Said gay Junior Theatre Major Garrison Gibbons: “ I played a gay character in the show and to be ridiculed like that was something that really made me realize that some people at Ole Miss and in Mississippi still can’t accept who I am.”
Punishment for Team
When the Athletic Department got word of the incident, it forced players to sign a letter of apology and deliver it to the cast after the show. According to USA Today,
the University has referred the incident to committees that handle bias and LGBT discrimination on campus. The students’ disciplinary action could range from a public apology to expulsion.
Judy Shepard, mother of slain Matthew Shepard and President of the Matthew Shepard Foundation, had this to say about the incident: “ using hate-filled words to interrupt a play about anti-gay hate is a sad irony.”
No Reverence From Christian Conservative Groups For Shepard
Sandy Rios, talk show host, last week told a group of Christian Conservatives in Washington, including the American Family Association, that Shepard should not be revered. The Fox News contributor does not like society’s acceptance of LGBT people in general and the depiction of certain anti-gay organizations as hate groups.

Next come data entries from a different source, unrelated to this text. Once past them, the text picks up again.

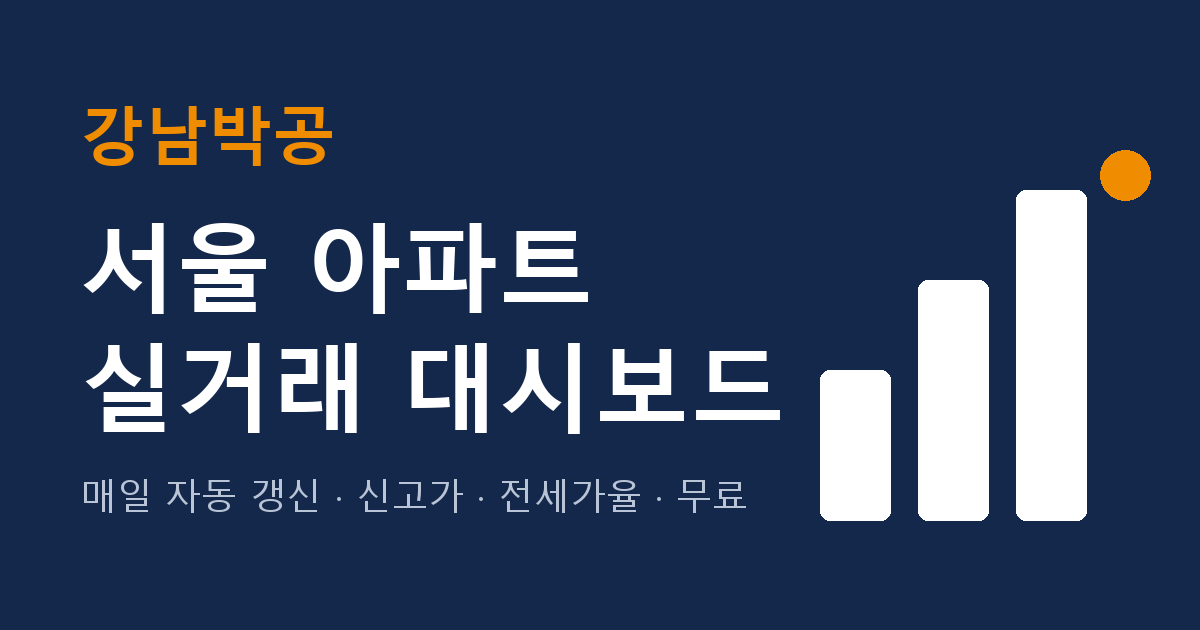
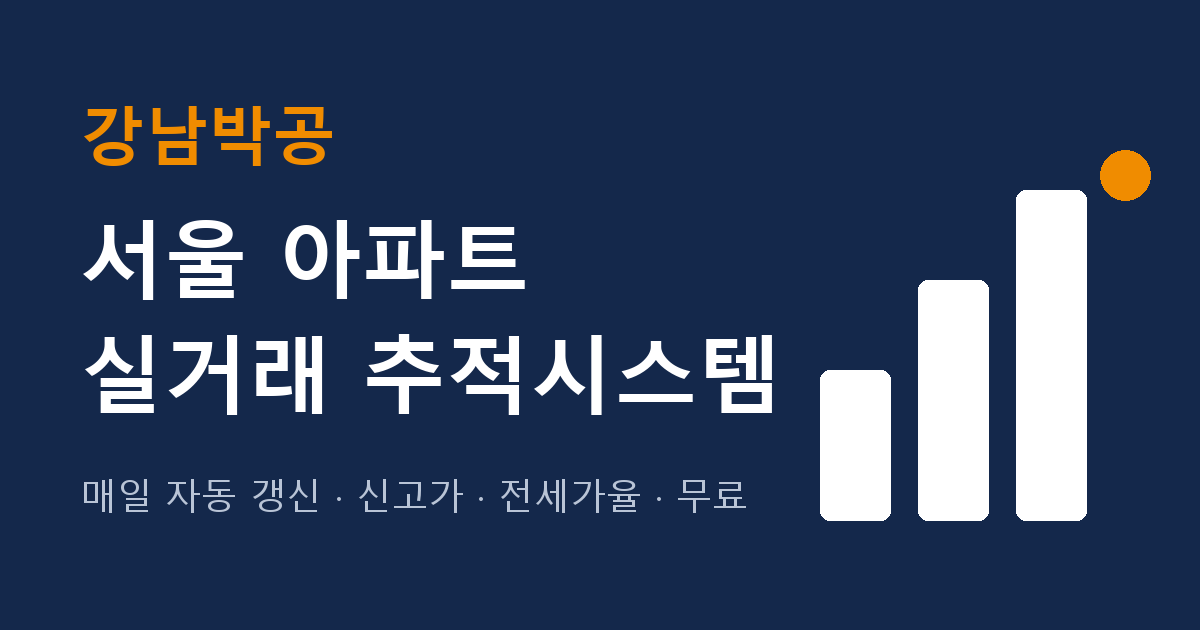
사이트 이름을 '강남박공의 서울 아파트 실거래 추적시스템'으로 변경

Changed region(s): [[0.0617, 0.3317, 0.6475, 0.6937]]

diff --git a/site/index.html b/site/index.html
@@ -3,10 +3,10 @@
 <head>
 <meta charset="utf-8">
 <meta name="viewport" content="width=device-width,initial-scale=1,viewport-fit=cover">
-<title>강남박공 서울 아파트 실거래 대시보드</title>
+<title>강남박공의 서울 아파트 실거래 추적시스템</title>
 <meta name="description" content="매일 자동으로 갱신되는 서울 아파트 실거래 분석. 신고가, 전고점 대비 낙폭, 전세가율, 단지 비교, 조건 검색까지 무료로.">
 <meta property="og:type" content="website">
-<meta property="og:title" content="강남박공 서울 아파트 실거래 대시보드">
+<meta property="og:title" content="강남박공의 서울 아파트 실거래 추적시스템">
 <meta property="og:description" content="매일 자동 갱신 · 신고가 · 낙폭 · 전세가율 · 단지 비교 · 조건 검색 — 무료">
 <meta property="og:image" content="og.png">
 <meta name="twitter:card" content="summary_large_image">
@@ -25,7 +25,7 @@
   <div class="top-in">
     <a class="brand" href="#/" aria-label="홈으로">
       <span class="logo" id="brand">강남박공</span>
-      <span class="brand-sub">서울 아파트 실거래</span>
+      <span class="brand-sub">서울 아파트 실거래 추적시스템</span>
     </a>
     <div class="search" role="search">
       <input id="q" type="search" placeholder="단지명 검색 · 초성도 돼요 (ㄹㅁㅇ)" autocomplete="off" aria-label="단지명 검색">

diff --git a/scripts/make_images.py b/scripts/make_images.py
@@ -46,8 +46,8 @@ def og() -> Image.Image:
     bars(d, 820, 520, 70, 28, [150, 240, 330], 10)
     d.ellipse([1100, 150, 1150, 200], fill=ORANGE)
     d.text((80, 90), sc.get("brand", ""), font=font(64), fill=ORANGE)
-    d.text((80, 200), "서울 아파트", font=font(96), fill=WHITE)
-    d.text((80, 320), "실거래 대시보드", font=font(96), fill=WHITE)
+    d.text((80, 200), "서울 아파트", font=font(84), fill=WHITE)
+    d.text((80, 315), "실거래 추적시스템", font=font(84), fill=WHITE)
     d.text((80, 470), "매일 자동 갱신 · 신고가 · 전세가율 · 무료", font=font(36, False), fill=SOFT)
     return im
 

diff --git a/docs/캡틴_체크리스트.md b/docs/캡틴_체크리스트.md
@@ -22,9 +22,9 @@
 
 ## B. 정해 주실 것 (답만 주시면 돼요)
 
-- [ ] 상단 버튼 주소가 `soldnh15.liveklass.com` 이 맞는지, 문구 "내집마련 사관학교 보러 가기"가 괜찮은지 (D119)
-- [ ] 사이트 이름 "강남박공 서울 아파트 실거래 대시보드" (D120)
-- [ ] 저장소 이름 `seoul-apt-dashboard` (D121)
+- [ ] 상단 버튼 주소·문구 — 홈페이지 제작 팀에게 받아서 넣기로 함(캡틴 2026-11-14). 받기 전까지는 `soldnh15.liveklass.com` (D119)
+- [x] 사이트 이름 "강남박공의 서울 아파트 실거래 추적시스템" (캡틴 2026-11-14, D120)
+- [x] 저장소 이름 `seoul-apt-dashboard` (캡틴 2026-11-14 "알아서 해", D121)
 
 ## C. 나중에 해도 되는 것 (넣으면 기능이 켜져요 · 전부 무료)
 

diff --git a/README.md b/README.md
@@ -1,4 +1,4 @@
-# 강남박공 서울 아파트 실거래 대시보드
+# 강남박공의 서울 아파트 실거래 추적시스템
 
 서울 25개 구 아파트 실거래(매매·전월세)를 **매일 자동으로 받아서 분석하고, 누구나 무료로 보는 웹 대시보드**로 내보내는 프로그램입니다.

Rios cites award-winning journalist Stephen Jimenez’s reporting on Matthew Shepard’s case, calling Shepard’s murder “a complete fraud.” Jimenez, the author of the recently-released The Book of Matt: Hidden Truths About the Murder of Matthew Shepard, like Rios, believes that Shepard was a drug addict and dealer and that his murder was the result of “a drug deal gone bad.” They believe that Shepard was sexually involved with one of his killers, Aaron McKinney. (Two men have confessed guilt in Shepard’s murder).
Rios believes that the crime was not hate-motivated against gays. “A fairy tale has been built around Shepard’s death,” she said.
At the gathering, Rios read a letter from civil rights groups, including the Southern
Poverty Law Center and People For The American Way, which urged Republican officials to skip the Values Voter Summit. Rios used the letter as proof to her audience that “it is a dangerous time to be a Christian Conservative in America.”